__REQUIREMENT__
Aim for an exact copy of the listing, without any images.

__DATA FOR PROCESSING__
= Beginning of Section =

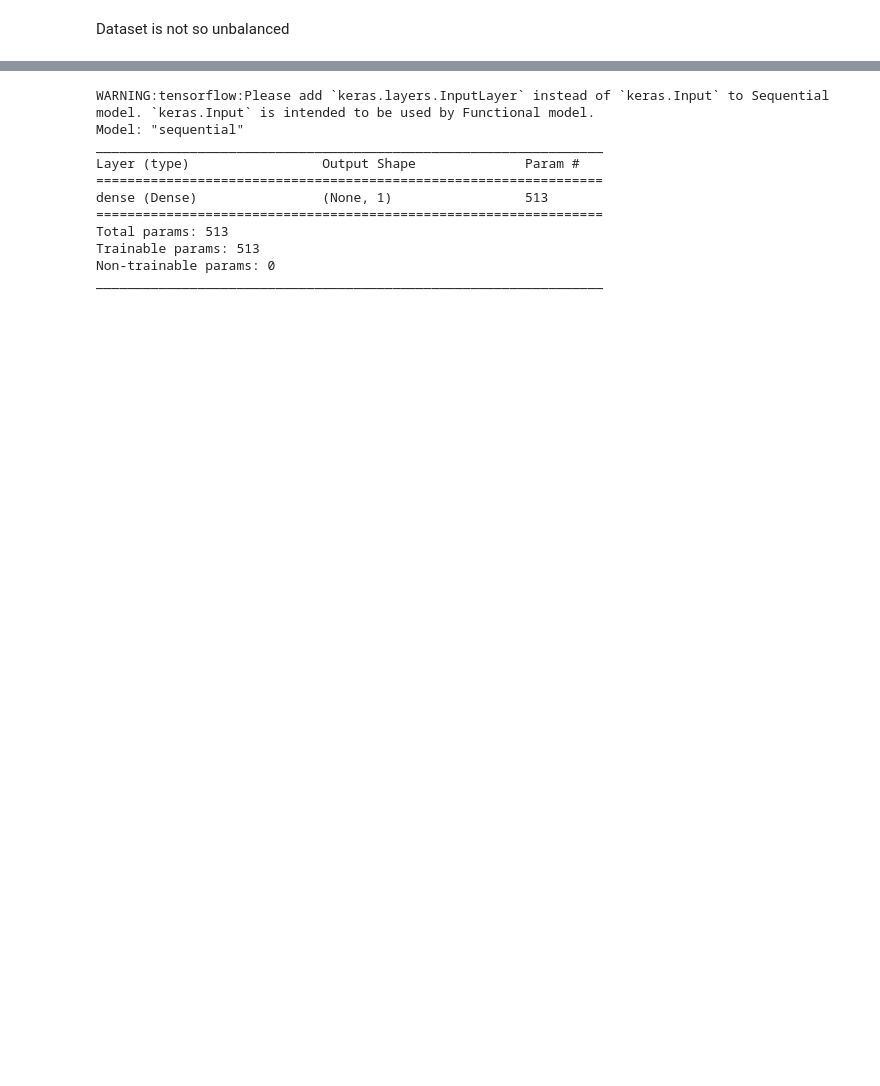
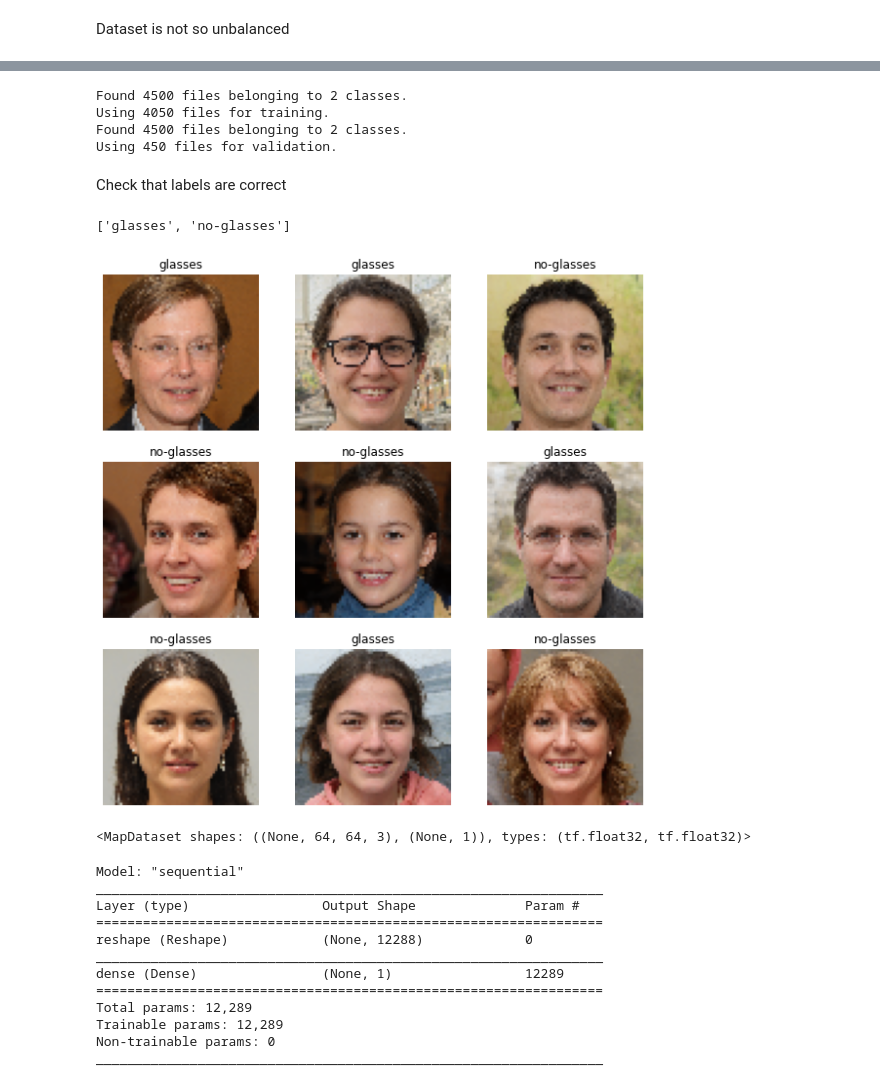
Before and after one commit to matteolimoncini/glasses_or_no_glasses, a Jupyter notebook: Glasses_or_not.ipynb, the cells around one changed output, grey strips where cells are left out. Cells and saved outputs as stored; diff of their text form; code cells hidden in the pictures; blank space fills up the shorter version.

Commit message:
Fixed dataset

```diff
--- a/Glasses_or_not.ipynb
+++ b/Glasses_or_not.ipynb
@@ -136,2 +92,0 @@ We create a dataframe that contains only labels
-# %%
-labels = dask_df[['glasses']]
@@ -148,0 +93,42 @@ dataset = tf.data.Dataset.from_tensor_slices((dataset_only_image.values,labels.v
+# %%
+training_dir = "img"
+# %%
+#resize in 64x64x3 images, training set
+train_dataset = tf.keras.preprocessing.image_dataset_from_directory(training_dir,
+                                                                    validation_split = 0.1,
+                                                                    subset="training",
+                                                                    labels='inferred', label_mode='binary',
+                                                                    image_size=(64, 64), batch_size=128,
+                                                                    seed = 123,
+                                                                    smart_resize = True)
+
+#resize in 64x64x3 images, validation set
+val_dataset = tf.keras.preprocessing.image_dataset_from_directory(training_dir,
+                                                                    validation_split = 0.1,
+                                                                    subset="validation",
+                                                                    labels='inferred', label_mode='binary',
+                                                                    image_size=(64, 64), batch_size=128,
+                                                                    seed = 123,
+                                                                    smart_resize = True)
+# %% [output]
+Found 4500 files belonging to 2 classes.
+Using 4050 files for training.
+Found 4500 files belonging to 2 classes.
+Using 450 files for validation.
+# %% [markdown]
+Check that labels are correct
+# %%
+class_names = train_dataset.class_names
+class_names
+# %% [output]
+['glasses', 'no-glasses']
+# %%
+plt.figure(figsize=(10, 10))
+for images, labels in train_dataset.take(1):
+  for i in range(9):
+    ax = plt.subplot(3, 3, i + 1)
+    plt.imshow(images[i].numpy().astype("uint8"))
+    plt.title(train_dataset.class_names[int(labels.numpy()[i])])
+    plt.axis("off")
+# %% [output]
+[figure, added]
@@ -148,0 +138,8 @@ dataset = tf.data.Dataset.from_tensor_slices((dataset_only_image.values,labels.v
+# %%
+# normalizing data
+
+normalization_layer = tf.keras.layers.experimental.preprocessing.Rescaling(1./255)
+normalized_train_ds = train_dataset.map(lambda x, y: (normalization_layer(x), y))
+print(normalized_train_ds)
+# %% [output]
+<MapDataset shapes: ((None, 64, 64, 3), (None, 1)), types: (tf.float32, tf.float32)>
@@ -149,25 +216,32 @@ dataset = tf.data.Dataset.from_tensor_slices((dataset_only_image.values,labels.v
 # %%
+img_height = 64
+img_width = 64
 model = tf.keras.Sequential(
   [
-      tf.keras.layers.Input(shape=(512,)),
-      tf.keras.layers.Dense(1, activation='softmax')
+      tf.keras.layers.InputLayer(input_shape=(64,64,3,)),
+      tf.keras.layers.Reshape((64*64*3,), input_shape=((64,64,3,))),
+      tf.keras.layers.Dense(1, activation='sigmoid')
   ])
 
-model.compile(optimizer='adam',
-              loss='categorical_crossentropy',
+model.compile(optimizer=tf.keras.optimizers.SGD(learning_rate=0.0001),
+              loss='binary_crossentropy',
               metrics=['accuracy'])
 
 # print model layers
 model.summary()
+
+# utility callback that displays training curves
+#plot_training = PlotTraining(sample_rate=10, zoom=1)
 # %% [output]
-WARNING:tensorflow:Please add `keras.layers.InputLayer` instead of `keras.Input` to Sequential model. `keras.Input` is intended to be used by Functional model.
 Model: "sequential"
 _________________________________________________________________
 Layer (type)                 Output Shape              Param #
 =================================================================
-dense (Dense)                (None, 1)                 513
+reshape (Reshape)            (None, 12288)             0
+_________________________________________________________________
+dense (Dense)                (None, 1)                 12289
 =================================================================
-Total params: 513
-Trainable params: 513
+Total params: 12,289
+Trainable params: 12,289
 Non-trainable params: 0
 _________________________________________________________________
```
Also changed, not shown: parts of 32 cells of this notebook.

= End of Section =

__ANSWER SECTION__
Before and after one commit to matteolimoncini/glasses_or_no_glasses, a Jupyter notebook: Glasses_or_not.ipynb, the cells around one changed output, grey strips where cells are left out. Cells and saved outputs as stored; diff of their text form; code cells hidden in the pictures; blank space fills up the shorter version.

Commit message:
Fixed dataset

```diff
--- a/Glasses_or_not.ipynb
+++ b/Glasses_or_not.ipynb
@@ -136,2 +92,0 @@ We create a dataframe that contains only labels
-# %%
-labels = dask_df[['glasses']]
@@ -148,0 +93,42 @@ dataset = tf.data.Dataset.from_tensor_slices((dataset_only_image.values,labels.v
+# %%
+training_dir = "img"
+# %%
+#resize in 64x64x3 images, training set
+train_dataset = tf.keras.preprocessing.image_dataset_from_directory(training_dir,
+                                                                    validation_split = 0.1,
+                                                                    subset="training",
+                                                                    labels='inferred', label_mode='binary',
+                                                                    image_size=(64, 64), batch_size=128,
+                                                                    seed = 123,
+                                                                    smart_resize = True)
+
+#resize in 64x64x3 images, validation set
+val_dataset = tf.keras.preprocessing.image_dataset_from_directory(training_dir,
+                                                                    validation_split = 0.1,
+                                                                    subset="validation",
+                                                                    labels='inferred', label_mode='binary',
+                                                                    image_size=(64, 64), batch_size=128,
+                                                                    seed = 123,
+                                                                    smart_resize = True)
+# %% [output]
+Found 4500 files belonging to 2 classes.
+Using 4050 files for training.
+Found 4500 files belonging to 2 classes.
+Using 450 files for validation.
+# %% [markdown]
+Check that labels are correct
+# %%
+class_names = train_dataset.class_names
+class_names
+# %% [output]
+['glasses', 'no-glasses']
+# %%
+plt.figure(figsize=(10, 10))
+for images, labels in train_dataset.take(1):
+  for i in range(9):
+    ax = plt.subplot(3, 3, i + 1)
+    plt.imshow(images[i].numpy().astype("uint8"))
+    plt.title(train_dataset.class_names[int(labels.numpy()[i])])
+    plt.axis("off")
+# %% [output]
+[figure, added]
@@ -148,0 +138,8 @@ dataset = tf.data.Dataset.from_tensor_slices((dataset_only_image.values,labels.v
+# %%
+# normalizing data
+
+normalization_layer = tf.keras.layers.experimental.preprocessing.Rescaling(1./255)
+normalized_train_ds = train_dataset.map(lambda x, y: (normalization_layer(x), y))
+print(normalized_train_ds)
+# %% [output]
+<MapDataset shapes: ((None, 64, 64, 3), (None, 1)), types: (tf.float32, tf.float32)>
@@ -149,25 +216,32 @@ dataset = tf.data.Dataset.from_tensor_slices((dataset_only_image.values,labels.v
 # %%
+img_height = 64
+img_width = 64
 model = tf.keras.Sequential(
   [
-      tf.keras.layers.Input(shape=(512,)),
-      tf.keras.layers.Dense(1, activation='softmax')
+      tf.keras.layers.InputLayer(input_shape=(64,64,3,)),
+      tf.keras.layers.Reshape((64*64*3,), input_shape=((64,64,3,))),
+      tf.keras.layers.Dense(1, activation='sigmoid')
   ])
 
-model.compile(optimizer='adam',
-              loss='categorical_crossentropy',
+model.compile(optimizer=tf.keras.optimizers.SGD(learning_rate=0.0001),
+              loss='binary_crossentropy',
               metrics=['accuracy'])
 
 # print model layers
 model.summary()
+
+# utility callback that displays training curves
+#plot_training = PlotTraining(sample_rate=10, zoom=1)
 # %% [output]
-WARNING:tensorflow:Please add `keras.layers.InputLayer` instead of `keras.Input` to Sequential model. `keras.Input` is intended to be used by Functional model.
 Model: "sequential"
 _________________________________________________________________
 Layer (type)                 Output Shape              Param #
 =================================================================
-dense (Dense)                (None, 1)                 513
+reshape (Reshape)            (None, 12288)             0
+_________________________________________________________________
+dense (Dense)                (None, 1)                 12289
 =================================================================
-Total params: 513
-Trainable params: 513
+Total params: 12,289
+Trainable params: 12,289
 Non-trainable params: 0
 _________________________________________________________________
```
Also changed, not shown: parts of 32 cells of this notebook.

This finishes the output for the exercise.